- **REQUIRED WORK**
A verbatim copy of every record is needed.

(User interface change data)
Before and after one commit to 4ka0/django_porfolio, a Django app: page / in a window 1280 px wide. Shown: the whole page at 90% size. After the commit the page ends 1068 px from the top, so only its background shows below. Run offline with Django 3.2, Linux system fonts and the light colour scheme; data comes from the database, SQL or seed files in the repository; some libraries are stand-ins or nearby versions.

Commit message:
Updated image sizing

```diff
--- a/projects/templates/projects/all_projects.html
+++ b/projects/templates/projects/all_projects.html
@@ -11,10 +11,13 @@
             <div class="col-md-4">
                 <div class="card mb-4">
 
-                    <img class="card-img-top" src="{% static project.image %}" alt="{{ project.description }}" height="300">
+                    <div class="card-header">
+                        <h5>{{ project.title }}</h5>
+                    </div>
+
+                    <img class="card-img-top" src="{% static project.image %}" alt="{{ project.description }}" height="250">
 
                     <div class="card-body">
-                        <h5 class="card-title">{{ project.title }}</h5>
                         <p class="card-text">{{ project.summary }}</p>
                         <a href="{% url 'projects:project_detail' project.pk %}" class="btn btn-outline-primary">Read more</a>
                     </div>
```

- **REPLY**
Before and after one commit to 4ka0/django_porfolio, a Django app: page / in a window 1280 px wide. Shown: the whole page at 90% size. After the commit the page ends 1068 px from the top, so only its background shows below. Run offline with Django 3.2, Linux system fonts and the light colour scheme; data comes from the database, SQL or seed files in the repository; some libraries are stand-ins or nearby versions.

Commit message:
Updated image sizing

```diff
--- a/projects/templates/projects/all_projects.html
+++ b/projects/templates/projects/all_projects.html
@@ -11,10 +11,13 @@
             <div class="col-md-4">
                 <div class="card mb-4">
 
-                    <img class="card-img-top" src="{% static project.image %}" alt="{{ project.description }}" height="300">
+                    <div class="card-header">
+                        <h5>{{ project.title }}</h5>
+                    </div>
+
+                    <img class="card-img-top" src="{% static project.image %}" alt="{{ project.description }}" height="250">
 
                     <div class="card-body">
-                        <h5 class="card-title">{{ project.title }}</h5>
                         <p class="card-text">{{ project.summary }}</p>
                         <a href="{% url 'projects:project_detail' project.pk %}" class="btn btn-outline-primary">Read more</a>
                     </div>
```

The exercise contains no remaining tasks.